Swansea City
Vetch Field

Ground No. 61
Visited - Saturday 30th April 2005
Result - Swansea City 1-0 Shrewsbury Town
Competition - Coca-Cola League 2
Attendance - 11,469

Knowing that Swansea were due to move to their new home at the end of the season, I'd been looking for an opportunity to go to the Vetch Field since about November, but time after time when Wolves weren’t playing on a Saturday, Swansea were either away or had had their own game moved. There had been a few night games, but with the ground soon to be demolished, I wanted to go during daylight, so to get some good pictures. With this in mind it eventually came down to the choice of missing out on the Vetch, or missing a Wolves game, unfortunately it was the latter option that lost out, so after ordering tickets from Shrewsbury it turned out to be the Vetch’s last ever league game that I chose to go to.

After an early start, I left home at 6:20am, and was on the train to Birmingham half an hour later. A quick change at New St, and the journey onwards to South Wales went comfortably, reaching Cardiff at about 9am. I took the time to have a quick walk around the Millennium Stadium, reliving some memories from the play-off final two years ago, before going back to the station and getting another train to Swansea.

The train arrived there at 10:40am, and I made the brief walk from the station to the ground, before taking advantage of an open gate and going in to take pictures. Going all the way round, I really was quite impressed by the ground, which although clearly showing it's age, oozed character everywhere you looked.

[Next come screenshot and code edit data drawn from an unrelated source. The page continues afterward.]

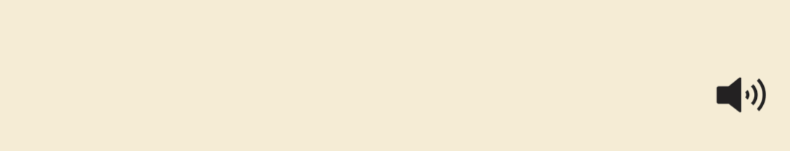
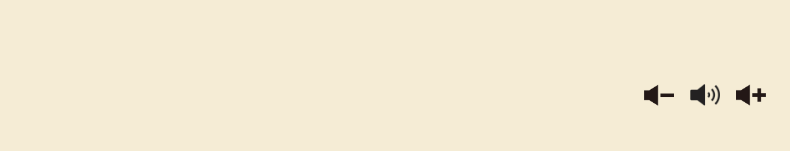
Before and after one commit to KaonWry/your-needs-everyday, a Next.js app: page /main in a window 1280 px wide. Shown: the part 657-808 px from the top of the page, without its empty margins (490-1280 px from the left). Built offline with nearby package versions, Linux system fonts and the light colour scheme; a web font is replaced by a local one.

Commit message:
Add volume control button

```diff
--- a/app/components/Navbar.js
+++ b/app/components/Navbar.js
@@ -1,20 +1,44 @@
 import Image from "next/image";
 
-const Navbar = ({ isMuted, toggleMute }) => {
+const Navbar = ({ isMuted, toggleMute, onVolumeUp, onVolumeDown }) => {
   return (
     <nav className="fixed bottom-0 w-full h-24 z-10">
       <div className="flex items-center justify-between w-full h-full px-6">
         <div />
+        <div className="flex items-center gap-4">
+          <button
+            onClick={onVolumeDown}
+            className="transition hover:scale-110"
+          >
+            <Image
+              src="/vol-down.png"
+              alt="Volume Down"
+              width={30}
+              height={24}
+            />
+          </button>
           <button
             onClick={toggleMute}
-          className="rounded transition hover:scale-110"
+            className="transition hover:scale-110"
           >
             {isMuted ? (
-            <Image src="/mute.png" alt="Mute" width={50} height={24} />
+              <Image src="/mute.png" alt="Mute" width={30} height={24} />
             ) : (
-            <Image src="/unmute.png" alt="Unmute" width={50} height={24} />
+              <Image src="/unmute.png" alt="Unmute" width={30} height={24} />
             )}
           </button>
+          <button
+            onClick={onVolumeUp}
+            className="transition hover:scale-110"
+          >
+            <Image
+              src="/vol-up.png"
+              alt="Volume Up"
+              width={30}
+              height={24}
+            />
+          </button>
+        </div>
       </div>
     </nav>
   );
--- a/app/main/page.js
+++ b/app/main/page.js
@@ -35,9 +35,27 @@ const Main_Content = () => {
     }
   };
 
+  // Volume control handlers
+  const handleVolumeUp = () => {
+    if (audioRef.current) {
+      audioRef.current.volume = Math.min(audioRef.current.volume + 0.1, 1);
+    }
+  };
+
+  const handleVolumeDown = () => {
+    if (audioRef.current) {
+      audioRef.current.volume = Math.max(audioRef.current.volume - 0.1, 0);
+    }
+  };
+
   return (
     <div>
-      <Navbar isMuted={isMuted} toggleMute={toogleMute} />
+      <Navbar
+        isMuted={isMuted}
+        toggleMute={toogleMute}
+        onVolumeUp={handleVolumeUp}
+        onVolumeDown={handleVolumeDown}
+      />
       <audio
         ref={audioRef}
         src="/What-A-Beautiful-Name.mp3" // Ganti dengan nama file audio Anda
```
Also changed, not shown: public/vol-down.png (added), public/vol-up.png (added). Lines whose indentation alone changed are shown as unchanged.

Running the length of the pitch at one side is the huge North Bank, a large terrace with a low roof supported by several pillars. The black, white and yellow striped wall at the back of the stand takes you back to an age of stands only seen in pictures now. Opposite is the Centre Stand, which is all-seated and raised from pitch level. It's not the biggest stand in the world, but the numerous pillars, and gable in it's centre make it fit in perfectly. Behind one goal is the East Stand, a strange contraption, which only runs for half of the pitch's width, and has two tiers, with terracing below, and a steep section of seating above that. The final part of the ground is the West Stand, which is perhaps the strangest of all. A fair sized terrace, it has a tier of seating overhanging it, which has been covered over to create a roof that looks rather odd to say the least. This is where the away fans are situated and perhaps unsurprisingly the facilities are awful, with the toilets being actually worse than their dubious reputation. All in all though, despite falling far short of the standards of many modern (and even not so modern!) grounds, it still ranks up there as one of my favourites.

After I'd finished taking pictures, I walked back into the city centre for a little while, before making a brief visit to the new stadium (name still to be decided at present). Although it is no doubt an improvement on the Vetch, I couldn't really find myself getting to like it, due to its similarity to the other ‘McStadiums’ appearing up and down the country. If anything, it looked slightly cheaper than others, although no doubt it is still waiting for the final touches to be added (hopefully!)

Once finished there, I walked back into town and went on an unsuccessful pub hunt, before arriving back at the Vetch and going into the West Terrace at about 2:30pm. The ground was already full by then, but I managed to find a spot at the front of the terrace and waited for the game to start.

When it did, it didn't take the home side long to take the lead, buoyed by a carnival like atmosphere from the home fans, Adrian Forbes broke through the Shrewsbury defence, and poked an effort home past the oncoming keeper. Undeterred though, Shrewsbury pressed for an equaliser, going close on several occasions, with Sam Aiston in particular causing havoc in the hosts defence, but the first half finished with the score 1-0.

In the second half, neither team really looked that bothered, and the game petered out into a typical end of season affair with Shrewsbury probably having the best chances to go on and win the game, but it wasn't to be and rather fittingly, Swansea finished with a win from their final (league) game at the ground. When the added time was announced, the Swansea fans in the North Bank had already come out of the stand, and were bordering the touchline, so when the final whistle eventually sounded there was a huge rush of white shirts onto the pitch, celebrating the end of an era.

I stayed behind in the away end to get pictures of the fans on the pitch, before going out of the ground, and back in through the North Bank exits and onto the pitch myself. Having a wander around, I went in a few of the other stands, before eventually leaving the ground one final time.

Due to delayed trains, the journey back didn’t go too well, but I got home eventually, glad that I'd chosen this game over Wolves. The Vetch Field is a real classic, and its demise is a sad event for all of football as more of the games history faces the brute force of the bulldozers in the name of progress.

The North Bank Turnstiles

Rear of the North Bank

Rear of the West Terrace

The Players Entrance

Entrances to the East Stand

The Club Shop

The Centre Stand

The North Bank

The West Stand

The East Stand

The North Bank

The East Stand

The Centre Stand

Vetch Field Panoramic


1 comment:

  1. Glad to see you back Tim!

    Almost 6 years after the last game the ground has only just been pulled down